After studies at the Université de Grenoble and McGill University, Mr. Hill obtained his MA in Art History from the University of Toronto in 1969. He then joined the curatorial staff at the National Gallery, becoming the Curator of Canadian Art in 1980 and has worked tirelessly ever since. Charles Hill came to national attention with his 1975 exhibition and catalogue of Canadian Painting in the Thirties, which remains a singular accomplishment. A rich array of major NGC exhibitions and catalogues followed, including studies on the photography of John Vanderpant to the first examination of the Royal Canadian Academy of Arts; and then onto the paintings of A.Y Jackson, James Wilson Morrice, and Tom Thomson, where his major catalogue essay won an award. Most recently he has provided us with new perspectives on the art of Emily Carr, which was also honoured. Internationally, his exhibition on Canadian Landscape and the Group of Seven has travelled to Mexico, Scandinavia and China.
Mr. Hill has also contributed to exhibitions and catalogues at other institutions, including the True North, Canadian Landscape Painting in London, England and closer to home, the Louis-Philippe Hebert and Louis Muhlstock shows, among others. His learned articles in the National Gallery Review, RACAR and our own Journal of Canadian Art History (where he also sits on the Advisory Board) have also added to the wider appreciation of Mr. Hill's wisdom and scholarship. We now eagerly await his current independent project, a biography of the late Dr. Max Stern, one of this country's most important art dealers and collectors.
Another aspect of Charles Hill's curatorial accomplishment is his remarkable contribution to the steady growth and enhancement of the National Gallery's Canadian art collection. This is demonstrated by his eye-opening presentations of the collection and the stimulating texts, which accompany these exhibitions. His work in bringing the work of Native artists together with that of other Canadians has given the collection and its exhibitions, a particular expressiveness and inclusivity.His co-editing of the important text on the NGC's permanent collection of Canadian art and his tireless contribution to the holdings of the gallery's library and archives are further testaments to his scholarship on behalf of all Canadians.
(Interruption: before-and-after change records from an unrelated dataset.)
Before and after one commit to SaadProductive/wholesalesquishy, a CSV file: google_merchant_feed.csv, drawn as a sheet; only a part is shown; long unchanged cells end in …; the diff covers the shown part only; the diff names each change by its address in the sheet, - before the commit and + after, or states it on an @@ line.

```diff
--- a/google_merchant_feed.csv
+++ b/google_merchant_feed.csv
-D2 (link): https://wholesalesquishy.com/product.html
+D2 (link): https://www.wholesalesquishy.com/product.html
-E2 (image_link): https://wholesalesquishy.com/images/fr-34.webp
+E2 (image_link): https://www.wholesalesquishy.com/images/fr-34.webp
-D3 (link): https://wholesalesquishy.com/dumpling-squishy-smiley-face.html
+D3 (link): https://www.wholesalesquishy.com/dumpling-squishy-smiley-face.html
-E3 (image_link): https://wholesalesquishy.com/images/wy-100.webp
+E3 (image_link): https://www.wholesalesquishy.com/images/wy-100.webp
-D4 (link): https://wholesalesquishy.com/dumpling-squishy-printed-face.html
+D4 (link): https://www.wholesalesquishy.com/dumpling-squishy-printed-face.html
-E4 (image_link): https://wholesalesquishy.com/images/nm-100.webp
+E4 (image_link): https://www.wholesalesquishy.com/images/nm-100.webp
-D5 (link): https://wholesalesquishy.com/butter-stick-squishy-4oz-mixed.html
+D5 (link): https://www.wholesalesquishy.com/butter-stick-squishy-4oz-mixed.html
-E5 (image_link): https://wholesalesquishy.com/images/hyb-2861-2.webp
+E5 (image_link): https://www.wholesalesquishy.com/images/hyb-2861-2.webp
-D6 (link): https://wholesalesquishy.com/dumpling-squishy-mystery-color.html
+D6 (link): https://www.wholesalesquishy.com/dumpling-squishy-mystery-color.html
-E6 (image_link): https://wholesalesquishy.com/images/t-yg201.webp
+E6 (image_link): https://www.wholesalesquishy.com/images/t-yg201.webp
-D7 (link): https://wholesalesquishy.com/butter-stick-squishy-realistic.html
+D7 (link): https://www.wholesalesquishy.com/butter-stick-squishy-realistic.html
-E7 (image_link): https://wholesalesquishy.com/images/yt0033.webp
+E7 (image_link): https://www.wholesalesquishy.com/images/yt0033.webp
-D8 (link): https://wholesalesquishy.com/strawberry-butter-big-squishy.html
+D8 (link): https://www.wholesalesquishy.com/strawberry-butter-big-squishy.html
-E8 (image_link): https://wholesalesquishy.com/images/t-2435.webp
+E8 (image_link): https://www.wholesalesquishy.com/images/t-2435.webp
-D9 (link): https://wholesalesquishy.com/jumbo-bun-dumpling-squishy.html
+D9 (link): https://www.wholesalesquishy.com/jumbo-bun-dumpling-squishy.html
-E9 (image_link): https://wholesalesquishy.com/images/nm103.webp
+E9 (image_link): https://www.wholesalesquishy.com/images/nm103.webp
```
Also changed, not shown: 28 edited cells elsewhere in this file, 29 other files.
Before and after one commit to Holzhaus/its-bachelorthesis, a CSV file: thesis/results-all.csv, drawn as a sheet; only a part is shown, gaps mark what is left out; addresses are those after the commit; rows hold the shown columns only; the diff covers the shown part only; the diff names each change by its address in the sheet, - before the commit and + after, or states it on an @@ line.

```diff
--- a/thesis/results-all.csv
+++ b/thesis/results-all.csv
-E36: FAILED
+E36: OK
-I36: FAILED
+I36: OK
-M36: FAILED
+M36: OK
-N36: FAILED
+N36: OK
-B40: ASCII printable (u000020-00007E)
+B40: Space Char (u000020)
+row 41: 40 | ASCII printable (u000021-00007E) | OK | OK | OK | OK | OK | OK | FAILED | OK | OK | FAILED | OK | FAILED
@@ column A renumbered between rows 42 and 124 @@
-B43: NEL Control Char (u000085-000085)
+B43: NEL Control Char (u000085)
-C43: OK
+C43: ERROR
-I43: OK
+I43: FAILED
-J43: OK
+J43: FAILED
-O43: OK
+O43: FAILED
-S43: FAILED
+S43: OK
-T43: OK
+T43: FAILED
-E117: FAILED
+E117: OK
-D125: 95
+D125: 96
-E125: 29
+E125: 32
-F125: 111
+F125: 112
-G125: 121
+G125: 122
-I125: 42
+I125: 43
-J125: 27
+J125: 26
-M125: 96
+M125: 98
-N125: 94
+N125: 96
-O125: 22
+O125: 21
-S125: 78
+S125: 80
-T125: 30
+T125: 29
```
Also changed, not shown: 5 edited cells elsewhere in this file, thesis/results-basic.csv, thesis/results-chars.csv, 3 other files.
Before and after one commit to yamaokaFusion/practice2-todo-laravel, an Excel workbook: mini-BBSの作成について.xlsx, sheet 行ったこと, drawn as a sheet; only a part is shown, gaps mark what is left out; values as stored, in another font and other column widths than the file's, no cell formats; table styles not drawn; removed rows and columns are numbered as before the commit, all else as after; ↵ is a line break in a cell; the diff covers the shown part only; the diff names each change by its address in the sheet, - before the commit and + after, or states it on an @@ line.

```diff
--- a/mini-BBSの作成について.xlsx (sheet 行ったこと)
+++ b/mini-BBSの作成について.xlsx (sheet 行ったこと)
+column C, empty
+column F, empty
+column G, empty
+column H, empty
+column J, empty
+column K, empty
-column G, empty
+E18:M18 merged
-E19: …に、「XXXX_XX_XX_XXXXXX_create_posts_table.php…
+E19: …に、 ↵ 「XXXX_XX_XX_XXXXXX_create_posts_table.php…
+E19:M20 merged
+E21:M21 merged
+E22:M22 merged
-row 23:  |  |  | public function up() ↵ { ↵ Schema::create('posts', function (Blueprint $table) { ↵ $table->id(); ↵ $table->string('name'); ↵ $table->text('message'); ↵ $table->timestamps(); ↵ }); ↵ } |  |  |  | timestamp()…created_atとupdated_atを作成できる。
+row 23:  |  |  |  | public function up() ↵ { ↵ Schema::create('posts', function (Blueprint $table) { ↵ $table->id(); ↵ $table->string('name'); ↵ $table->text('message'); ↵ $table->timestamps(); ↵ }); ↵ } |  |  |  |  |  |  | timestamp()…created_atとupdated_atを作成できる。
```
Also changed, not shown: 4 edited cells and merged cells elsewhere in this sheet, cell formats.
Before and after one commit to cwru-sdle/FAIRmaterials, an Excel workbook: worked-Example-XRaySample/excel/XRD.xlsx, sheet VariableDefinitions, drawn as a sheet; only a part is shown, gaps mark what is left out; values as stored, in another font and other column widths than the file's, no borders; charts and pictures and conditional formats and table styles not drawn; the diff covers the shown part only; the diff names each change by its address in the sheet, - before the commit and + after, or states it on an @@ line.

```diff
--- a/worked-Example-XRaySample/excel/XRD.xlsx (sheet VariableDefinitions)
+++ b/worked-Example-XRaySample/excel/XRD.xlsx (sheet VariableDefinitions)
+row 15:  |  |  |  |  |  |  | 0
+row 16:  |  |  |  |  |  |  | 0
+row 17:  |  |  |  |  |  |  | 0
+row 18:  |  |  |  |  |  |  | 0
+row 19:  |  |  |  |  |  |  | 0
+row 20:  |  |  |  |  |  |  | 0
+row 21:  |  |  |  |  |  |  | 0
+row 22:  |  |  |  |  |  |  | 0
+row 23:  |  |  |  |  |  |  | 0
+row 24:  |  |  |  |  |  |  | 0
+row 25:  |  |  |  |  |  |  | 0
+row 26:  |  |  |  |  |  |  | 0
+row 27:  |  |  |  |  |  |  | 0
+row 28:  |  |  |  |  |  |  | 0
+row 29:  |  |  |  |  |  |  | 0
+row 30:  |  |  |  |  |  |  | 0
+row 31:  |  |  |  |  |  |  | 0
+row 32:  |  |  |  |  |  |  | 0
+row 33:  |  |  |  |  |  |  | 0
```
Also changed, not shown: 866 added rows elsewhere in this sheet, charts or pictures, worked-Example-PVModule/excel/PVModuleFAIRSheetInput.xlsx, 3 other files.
As well, almost every Canadian museum and public gallery as well as numerous learned associations and the public have had the privilege of hearing his talks and refreshing insights. It is for all these reasons and more, that he was awarded the Order of Canada in 2001.
There is not sufficient time today to truly pay homage to the contribution of Charles Hill to the national and international recognition of Canadian art. Nevertheless, any one here today, faculty and students, or indeed anyone else with an interest in Canadian art has benefited both from his impassioned commitment to the history of our visual culture, and from his extraordinary, uncompromising scholarship, which is a model of excellence for us all.
We must also salute Charles Hill for his pioneer role in the gay rights movement in Canada. This began with his founding of the University of Toronto Homophile Association when he was a graduate student and his commitment to the community has continued unabated ever since.
The Department of Art History considers it a privilege to sponsor his nomination for an honorary degree.
Mr. Chancellor, for his dedication to Canadian art history and his work at the National Gallery of Canada on behalf of this entire country, and on behalf of the Senate and the Board of Governors, may I present Charles C. Hill, so that you may confer on him a Doctor of Laws degree from Concordia University.